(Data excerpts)
● ● ● ● ●
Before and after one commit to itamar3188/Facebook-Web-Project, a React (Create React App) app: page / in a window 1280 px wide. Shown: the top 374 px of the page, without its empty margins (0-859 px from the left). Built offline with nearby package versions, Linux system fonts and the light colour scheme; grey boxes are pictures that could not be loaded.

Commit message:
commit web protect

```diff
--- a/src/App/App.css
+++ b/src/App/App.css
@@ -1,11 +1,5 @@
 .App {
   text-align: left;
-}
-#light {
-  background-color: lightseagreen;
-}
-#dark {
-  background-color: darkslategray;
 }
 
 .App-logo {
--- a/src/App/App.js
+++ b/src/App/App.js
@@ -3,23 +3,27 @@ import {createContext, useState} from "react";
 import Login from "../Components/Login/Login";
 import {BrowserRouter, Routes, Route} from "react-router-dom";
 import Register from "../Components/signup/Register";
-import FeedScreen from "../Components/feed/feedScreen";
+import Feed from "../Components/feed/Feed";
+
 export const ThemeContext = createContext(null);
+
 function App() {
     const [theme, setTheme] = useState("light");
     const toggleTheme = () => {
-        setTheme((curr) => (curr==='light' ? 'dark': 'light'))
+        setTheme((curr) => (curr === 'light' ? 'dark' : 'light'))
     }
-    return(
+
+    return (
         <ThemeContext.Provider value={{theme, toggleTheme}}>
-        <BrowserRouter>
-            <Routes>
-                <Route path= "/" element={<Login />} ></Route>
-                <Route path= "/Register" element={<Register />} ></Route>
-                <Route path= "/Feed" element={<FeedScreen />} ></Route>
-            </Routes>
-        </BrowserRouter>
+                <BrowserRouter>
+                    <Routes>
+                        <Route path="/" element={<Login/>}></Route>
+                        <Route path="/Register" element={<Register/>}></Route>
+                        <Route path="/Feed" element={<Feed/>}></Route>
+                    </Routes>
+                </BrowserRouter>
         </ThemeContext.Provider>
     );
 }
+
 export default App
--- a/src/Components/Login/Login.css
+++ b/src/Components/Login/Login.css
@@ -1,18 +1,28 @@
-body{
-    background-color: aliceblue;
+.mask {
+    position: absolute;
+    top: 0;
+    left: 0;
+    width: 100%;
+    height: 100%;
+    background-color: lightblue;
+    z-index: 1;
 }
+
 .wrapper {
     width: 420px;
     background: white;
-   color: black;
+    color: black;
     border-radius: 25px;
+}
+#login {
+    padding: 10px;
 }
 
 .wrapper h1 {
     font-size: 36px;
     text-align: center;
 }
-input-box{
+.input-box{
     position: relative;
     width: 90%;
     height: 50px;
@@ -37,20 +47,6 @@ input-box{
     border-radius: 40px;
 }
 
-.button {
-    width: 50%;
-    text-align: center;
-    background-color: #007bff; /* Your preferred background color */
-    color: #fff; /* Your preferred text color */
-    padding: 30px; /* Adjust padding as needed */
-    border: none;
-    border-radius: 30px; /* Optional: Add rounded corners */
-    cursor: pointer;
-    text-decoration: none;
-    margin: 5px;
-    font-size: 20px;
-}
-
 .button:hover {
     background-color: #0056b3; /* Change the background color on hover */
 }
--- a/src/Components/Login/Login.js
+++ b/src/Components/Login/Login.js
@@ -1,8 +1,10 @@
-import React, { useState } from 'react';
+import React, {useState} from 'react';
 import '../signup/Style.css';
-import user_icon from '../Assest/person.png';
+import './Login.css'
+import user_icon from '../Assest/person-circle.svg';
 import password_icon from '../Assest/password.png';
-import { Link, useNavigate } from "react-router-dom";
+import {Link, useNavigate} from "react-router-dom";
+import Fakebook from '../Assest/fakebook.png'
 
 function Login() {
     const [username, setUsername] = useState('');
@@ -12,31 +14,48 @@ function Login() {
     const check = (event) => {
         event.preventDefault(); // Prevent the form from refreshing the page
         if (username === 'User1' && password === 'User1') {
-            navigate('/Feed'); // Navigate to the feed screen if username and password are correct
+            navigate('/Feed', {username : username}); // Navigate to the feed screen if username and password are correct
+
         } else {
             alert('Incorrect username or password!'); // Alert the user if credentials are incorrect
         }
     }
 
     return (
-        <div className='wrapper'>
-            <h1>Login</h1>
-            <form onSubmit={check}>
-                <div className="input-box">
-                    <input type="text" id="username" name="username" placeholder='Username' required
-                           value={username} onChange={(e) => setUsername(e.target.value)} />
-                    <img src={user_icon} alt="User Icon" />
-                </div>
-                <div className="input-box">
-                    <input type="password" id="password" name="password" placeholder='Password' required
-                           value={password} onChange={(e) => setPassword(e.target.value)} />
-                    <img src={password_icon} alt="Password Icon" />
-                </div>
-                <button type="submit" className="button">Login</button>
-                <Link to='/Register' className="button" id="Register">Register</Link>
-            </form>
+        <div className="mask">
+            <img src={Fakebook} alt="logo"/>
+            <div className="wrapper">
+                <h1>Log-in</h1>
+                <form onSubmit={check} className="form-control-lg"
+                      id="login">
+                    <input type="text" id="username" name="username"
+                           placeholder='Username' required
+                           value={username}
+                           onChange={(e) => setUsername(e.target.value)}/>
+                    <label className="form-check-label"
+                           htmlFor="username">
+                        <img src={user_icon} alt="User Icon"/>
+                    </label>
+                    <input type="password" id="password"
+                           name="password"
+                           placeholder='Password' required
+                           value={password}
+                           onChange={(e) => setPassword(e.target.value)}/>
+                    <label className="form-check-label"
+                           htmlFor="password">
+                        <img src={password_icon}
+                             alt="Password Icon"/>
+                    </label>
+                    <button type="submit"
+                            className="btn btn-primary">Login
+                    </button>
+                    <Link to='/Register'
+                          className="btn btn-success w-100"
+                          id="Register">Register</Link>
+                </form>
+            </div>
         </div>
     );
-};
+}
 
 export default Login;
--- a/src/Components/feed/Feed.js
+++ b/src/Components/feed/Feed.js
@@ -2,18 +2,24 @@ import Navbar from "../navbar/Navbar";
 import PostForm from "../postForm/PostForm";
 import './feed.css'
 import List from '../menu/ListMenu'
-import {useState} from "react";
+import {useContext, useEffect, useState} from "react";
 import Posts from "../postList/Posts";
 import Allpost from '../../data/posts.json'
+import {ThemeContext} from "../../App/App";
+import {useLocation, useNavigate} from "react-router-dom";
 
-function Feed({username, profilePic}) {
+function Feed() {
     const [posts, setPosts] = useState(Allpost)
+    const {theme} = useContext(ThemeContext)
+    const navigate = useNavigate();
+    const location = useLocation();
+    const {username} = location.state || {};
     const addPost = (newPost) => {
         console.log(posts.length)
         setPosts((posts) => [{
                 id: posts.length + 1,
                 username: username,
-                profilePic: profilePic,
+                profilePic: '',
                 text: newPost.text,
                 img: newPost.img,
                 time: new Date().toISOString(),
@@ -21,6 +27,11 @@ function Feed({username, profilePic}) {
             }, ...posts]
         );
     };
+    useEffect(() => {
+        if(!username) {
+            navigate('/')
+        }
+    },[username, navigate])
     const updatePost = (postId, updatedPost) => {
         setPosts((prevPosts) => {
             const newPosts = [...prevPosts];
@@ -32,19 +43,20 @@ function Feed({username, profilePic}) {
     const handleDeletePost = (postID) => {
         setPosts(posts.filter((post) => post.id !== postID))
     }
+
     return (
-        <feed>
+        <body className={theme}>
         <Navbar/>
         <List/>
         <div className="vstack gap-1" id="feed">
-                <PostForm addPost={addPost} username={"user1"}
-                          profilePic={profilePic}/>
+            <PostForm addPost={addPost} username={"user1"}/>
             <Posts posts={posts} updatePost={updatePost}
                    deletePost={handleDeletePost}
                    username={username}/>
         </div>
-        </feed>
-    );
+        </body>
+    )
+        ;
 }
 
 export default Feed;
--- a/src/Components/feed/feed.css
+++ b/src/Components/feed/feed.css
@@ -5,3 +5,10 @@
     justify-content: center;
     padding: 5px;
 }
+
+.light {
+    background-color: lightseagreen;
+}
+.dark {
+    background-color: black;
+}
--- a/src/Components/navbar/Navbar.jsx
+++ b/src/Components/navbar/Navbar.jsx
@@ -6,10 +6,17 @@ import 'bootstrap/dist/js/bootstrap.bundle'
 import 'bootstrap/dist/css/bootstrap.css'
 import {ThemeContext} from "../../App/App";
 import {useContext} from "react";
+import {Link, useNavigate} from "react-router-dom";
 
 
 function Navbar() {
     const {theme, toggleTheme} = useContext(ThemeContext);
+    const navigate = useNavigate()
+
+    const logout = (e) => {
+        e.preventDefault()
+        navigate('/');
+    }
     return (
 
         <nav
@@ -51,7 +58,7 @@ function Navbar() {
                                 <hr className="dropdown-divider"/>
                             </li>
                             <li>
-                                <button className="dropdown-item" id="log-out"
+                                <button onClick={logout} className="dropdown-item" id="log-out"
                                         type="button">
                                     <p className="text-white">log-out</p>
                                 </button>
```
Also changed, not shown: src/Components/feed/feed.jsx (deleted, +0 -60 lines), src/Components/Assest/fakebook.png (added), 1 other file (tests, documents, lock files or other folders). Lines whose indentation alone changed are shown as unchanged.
● ● ● ● ●
- **Exercise description**: Work out how many lines in the records above hold the string "border", then give only that count.

- **Exercise response**: 4